[TASK REQUIREMENTS]: Without including any pictures, please copy every entry below exactly.

Itemized modification records:

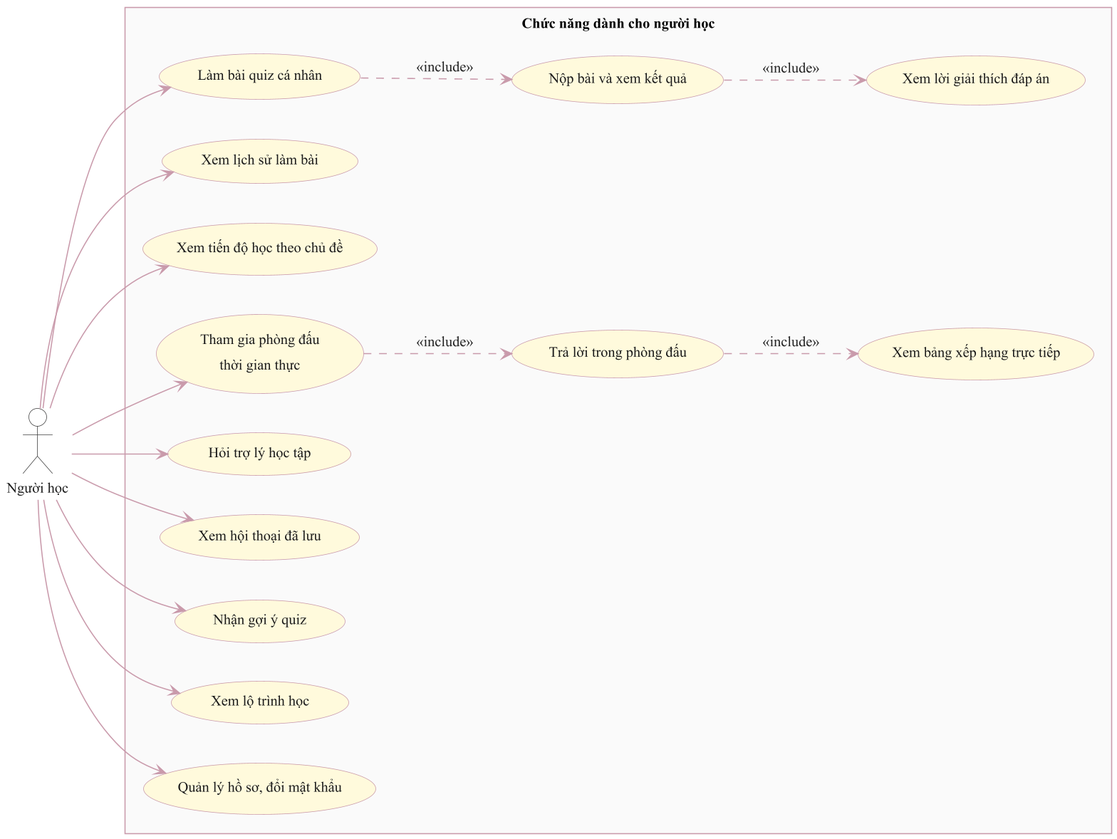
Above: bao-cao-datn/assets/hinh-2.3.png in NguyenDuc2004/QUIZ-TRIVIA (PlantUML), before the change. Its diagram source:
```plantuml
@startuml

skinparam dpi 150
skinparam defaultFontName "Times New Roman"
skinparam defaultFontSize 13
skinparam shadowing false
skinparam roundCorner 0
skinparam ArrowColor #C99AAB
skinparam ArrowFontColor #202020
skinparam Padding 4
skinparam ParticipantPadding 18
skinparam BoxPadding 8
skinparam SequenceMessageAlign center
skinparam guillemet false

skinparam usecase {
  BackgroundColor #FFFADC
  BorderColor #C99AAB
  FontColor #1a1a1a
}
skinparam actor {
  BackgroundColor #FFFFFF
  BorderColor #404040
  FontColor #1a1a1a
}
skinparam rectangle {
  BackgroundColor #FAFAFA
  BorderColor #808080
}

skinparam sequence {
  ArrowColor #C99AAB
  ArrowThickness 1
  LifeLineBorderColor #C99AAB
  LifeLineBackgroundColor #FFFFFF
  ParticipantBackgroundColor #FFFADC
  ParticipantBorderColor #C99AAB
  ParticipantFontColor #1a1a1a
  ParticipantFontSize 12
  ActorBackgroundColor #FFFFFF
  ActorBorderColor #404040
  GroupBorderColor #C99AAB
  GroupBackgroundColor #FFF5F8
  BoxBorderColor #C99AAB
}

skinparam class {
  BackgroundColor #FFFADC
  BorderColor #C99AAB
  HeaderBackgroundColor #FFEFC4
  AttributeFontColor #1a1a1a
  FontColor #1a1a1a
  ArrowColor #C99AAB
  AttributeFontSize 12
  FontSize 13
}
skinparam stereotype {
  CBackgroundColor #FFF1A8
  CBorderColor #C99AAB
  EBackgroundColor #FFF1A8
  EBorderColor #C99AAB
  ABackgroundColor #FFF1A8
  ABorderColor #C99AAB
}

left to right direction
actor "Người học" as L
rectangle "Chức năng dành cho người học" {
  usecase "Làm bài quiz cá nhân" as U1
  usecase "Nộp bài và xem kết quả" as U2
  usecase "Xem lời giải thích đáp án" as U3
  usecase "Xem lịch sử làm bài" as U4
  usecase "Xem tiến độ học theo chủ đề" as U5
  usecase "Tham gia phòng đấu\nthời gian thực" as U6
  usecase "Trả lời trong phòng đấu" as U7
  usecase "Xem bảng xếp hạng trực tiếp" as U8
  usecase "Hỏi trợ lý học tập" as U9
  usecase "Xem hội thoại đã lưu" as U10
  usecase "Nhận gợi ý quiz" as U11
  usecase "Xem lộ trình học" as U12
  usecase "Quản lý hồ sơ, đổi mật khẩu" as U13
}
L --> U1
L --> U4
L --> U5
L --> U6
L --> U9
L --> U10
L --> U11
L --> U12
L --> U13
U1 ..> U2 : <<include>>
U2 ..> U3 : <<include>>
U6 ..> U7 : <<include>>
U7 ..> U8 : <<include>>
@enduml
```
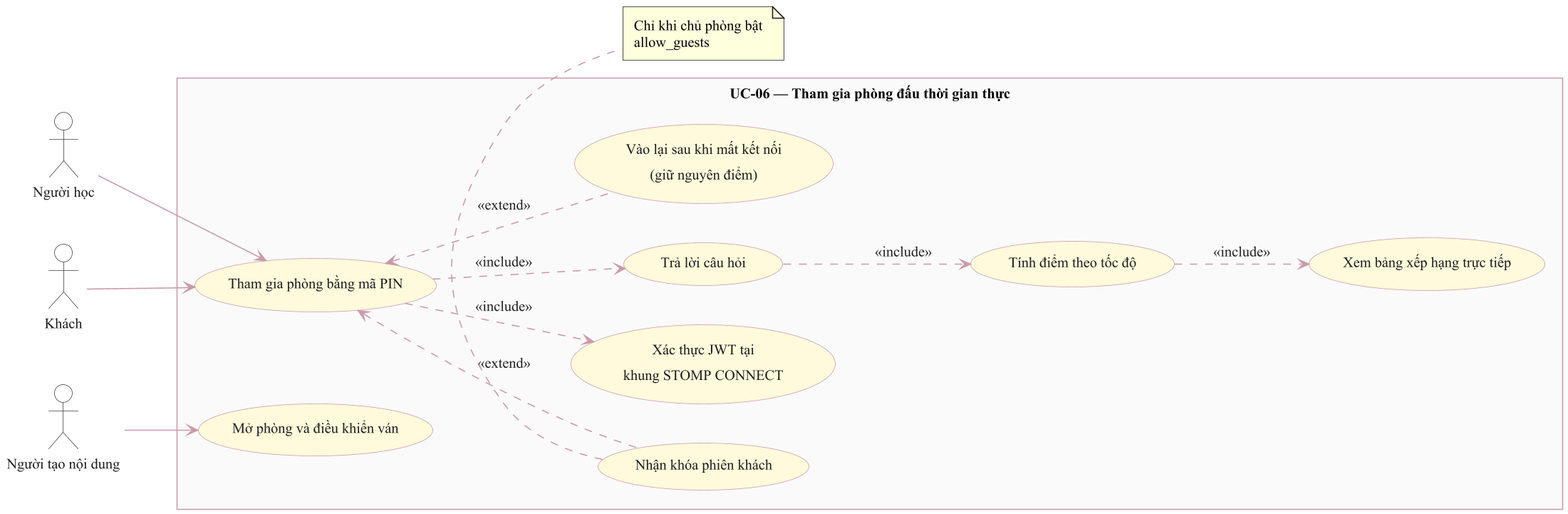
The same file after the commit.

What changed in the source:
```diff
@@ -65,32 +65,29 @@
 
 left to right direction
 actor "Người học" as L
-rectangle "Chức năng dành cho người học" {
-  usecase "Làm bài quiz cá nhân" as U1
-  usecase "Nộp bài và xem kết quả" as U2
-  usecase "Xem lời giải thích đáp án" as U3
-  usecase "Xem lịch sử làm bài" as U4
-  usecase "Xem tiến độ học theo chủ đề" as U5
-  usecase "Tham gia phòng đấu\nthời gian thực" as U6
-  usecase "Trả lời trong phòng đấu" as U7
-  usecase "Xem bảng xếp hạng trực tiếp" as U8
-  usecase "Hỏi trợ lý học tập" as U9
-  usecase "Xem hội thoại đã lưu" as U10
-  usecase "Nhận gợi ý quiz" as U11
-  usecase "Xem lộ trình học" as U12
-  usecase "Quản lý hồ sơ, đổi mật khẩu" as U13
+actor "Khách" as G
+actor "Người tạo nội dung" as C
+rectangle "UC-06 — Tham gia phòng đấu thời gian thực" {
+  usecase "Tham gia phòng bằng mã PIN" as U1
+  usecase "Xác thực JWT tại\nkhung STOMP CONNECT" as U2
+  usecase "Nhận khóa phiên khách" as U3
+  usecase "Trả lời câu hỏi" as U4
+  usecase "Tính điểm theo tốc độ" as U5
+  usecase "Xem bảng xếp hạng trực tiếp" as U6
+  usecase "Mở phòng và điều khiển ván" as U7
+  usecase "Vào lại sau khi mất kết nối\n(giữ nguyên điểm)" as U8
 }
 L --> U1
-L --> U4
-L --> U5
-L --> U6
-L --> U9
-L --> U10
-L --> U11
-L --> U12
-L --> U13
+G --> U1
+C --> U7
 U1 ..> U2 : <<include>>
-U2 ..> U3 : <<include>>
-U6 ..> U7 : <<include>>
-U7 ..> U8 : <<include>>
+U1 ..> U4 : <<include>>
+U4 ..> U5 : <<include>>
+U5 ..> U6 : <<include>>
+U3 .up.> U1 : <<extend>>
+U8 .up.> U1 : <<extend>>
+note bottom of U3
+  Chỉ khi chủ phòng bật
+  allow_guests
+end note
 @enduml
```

[RESPONSE TO THIS EXERCISE]:
Above: bao-cao-datn/assets/hinh-2.3.png in NguyenDuc2004/QUIZ-TRIVIA (PlantUML), before the change. Its diagram source:
```plantuml
@startuml

skinparam dpi 150
skinparam defaultFontName "Times New Roman"
skinparam defaultFontSize 13
skinparam shadowing false
skinparam roundCorner 0
skinparam ArrowColor #C99AAB
skinparam ArrowFontColor #202020
skinparam Padding 4
skinparam ParticipantPadding 18
skinparam BoxPadding 8
skinparam SequenceMessageAlign center
skinparam guillemet false

skinparam usecase {
  BackgroundColor #FFFADC
  BorderColor #C99AAB
  FontColor #1a1a1a
}
skinparam actor {
  BackgroundColor #FFFFFF
  BorderColor #404040
  FontColor #1a1a1a
}
skinparam rectangle {
  BackgroundColor #FAFAFA
  BorderColor #808080
}

skinparam sequence {
  ArrowColor #C99AAB
  ArrowThickness 1
  LifeLineBorderColor #C99AAB
  LifeLineBackgroundColor #FFFFFF
  ParticipantBackgroundColor #FFFADC
  ParticipantBorderColor #C99AAB
  ParticipantFontColor #1a1a1a
  ParticipantFontSize 12
  ActorBackgroundColor #FFFFFF
  ActorBorderColor #404040
  GroupBorderColor #C99AAB
  GroupBackgroundColor #FFF5F8
  BoxBorderColor #C99AAB
}

skinparam class {
  BackgroundColor #FFFADC
  BorderColor #C99AAB
  HeaderBackgroundColor #FFEFC4
  AttributeFontColor #1a1a1a
  FontColor #1a1a1a
  ArrowColor #C99AAB
  AttributeFontSize 12
  FontSize 13
}
skinparam stereotype {
  CBackgroundColor #FFF1A8
  CBorderColor #C99AAB
  EBackgroundColor #FFF1A8
  EBorderColor #C99AAB
  ABackgroundColor #FFF1A8
  ABorderColor #C99AAB
}

left to right direction
actor "Người học" as L
rectangle "Chức năng dành cho người học" {
  usecase "Làm bài quiz cá nhân" as U1
  usecase "Nộp bài và xem kết quả" as U2
  usecase "Xem lời giải thích đáp án" as U3
  usecase "Xem lịch sử làm bài" as U4
  usecase "Xem tiến độ học theo chủ đề" as U5
  usecase "Tham gia phòng đấu\nthời gian thực" as U6
  usecase "Trả lời trong phòng đấu" as U7
  usecase "Xem bảng xếp hạng trực tiếp" as U8
  usecase "Hỏi trợ lý học tập" as U9
  usecase "Xem hội thoại đã lưu" as U10
  usecase "Nhận gợi ý quiz" as U11
  usecase "Xem lộ trình học" as U12
  usecase "Quản lý hồ sơ, đổi mật khẩu" as U13
}
L --> U1
L --> U4
L --> U5
L --> U6
L --> U9
L --> U10
L --> U11
L --> U12
L --> U13
U1 ..> U2 : <<include>>
U2 ..> U3 : <<include>>
U6 ..> U7 : <<include>>
U7 ..> U8 : <<include>>
@enduml
```
The same file after the commit.

What changed in the source:
```diff
@@ -65,32 +65,29 @@
 
 left to right direction
 actor "Người học" as L
-rectangle "Chức năng dành cho người học" {
-  usecase "Làm bài quiz cá nhân" as U1
-  usecase "Nộp bài và xem kết quả" as U2
-  usecase "Xem lời giải thích đáp án" as U3
-  usecase "Xem lịch sử làm bài" as U4
-  usecase "Xem tiến độ học theo chủ đề" as U5
-  usecase "Tham gia phòng đấu\nthời gian thực" as U6
-  usecase "Trả lời trong phòng đấu" as U7
-  usecase "Xem bảng xếp hạng trực tiếp" as U8
-  usecase "Hỏi trợ lý học tập" as U9
-  usecase "Xem hội thoại đã lưu" as U10
-  usecase "Nhận gợi ý quiz" as U11
-  usecase "Xem lộ trình học" as U12
-  usecase "Quản lý hồ sơ, đổi mật khẩu" as U13
+actor "Khách" as G
+actor "Người tạo nội dung" as C
+rectangle "UC-06 — Tham gia phòng đấu thời gian thực" {
+  usecase "Tham gia phòng bằng mã PIN" as U1
+  usecase "Xác thực JWT tại\nkhung STOMP CONNECT" as U2
+  usecase "Nhận khóa phiên khách" as U3
+  usecase "Trả lời câu hỏi" as U4
+  usecase "Tính điểm theo tốc độ" as U5
+  usecase "Xem bảng xếp hạng trực tiếp" as U6
+  usecase "Mở phòng và điều khiển ván" as U7
+  usecase "Vào lại sau khi mất kết nối\n(giữ nguyên điểm)" as U8
 }
 L --> U1
-L --> U4
-L --> U5
-L --> U6
-L --> U9
-L --> U10
-L --> U11
-L --> U12
-L --> U13
+G --> U1
+C --> U7
 U1 ..> U2 : <<include>>
-U2 ..> U3 : <<include>>
-U6 ..> U7 : <<include>>
-U7 ..> U8 : <<include>>
+U1 ..> U4 : <<include>>
+U4 ..> U5 : <<include>>
+U5 ..> U6 : <<include>>
+U3 .up.> U1 : <<extend>>
+U8 .up.> U1 : <<extend>>
+note bottom of U3
+  Chỉ khi chủ phòng bật
+  allow_guests
+end note
 @enduml
```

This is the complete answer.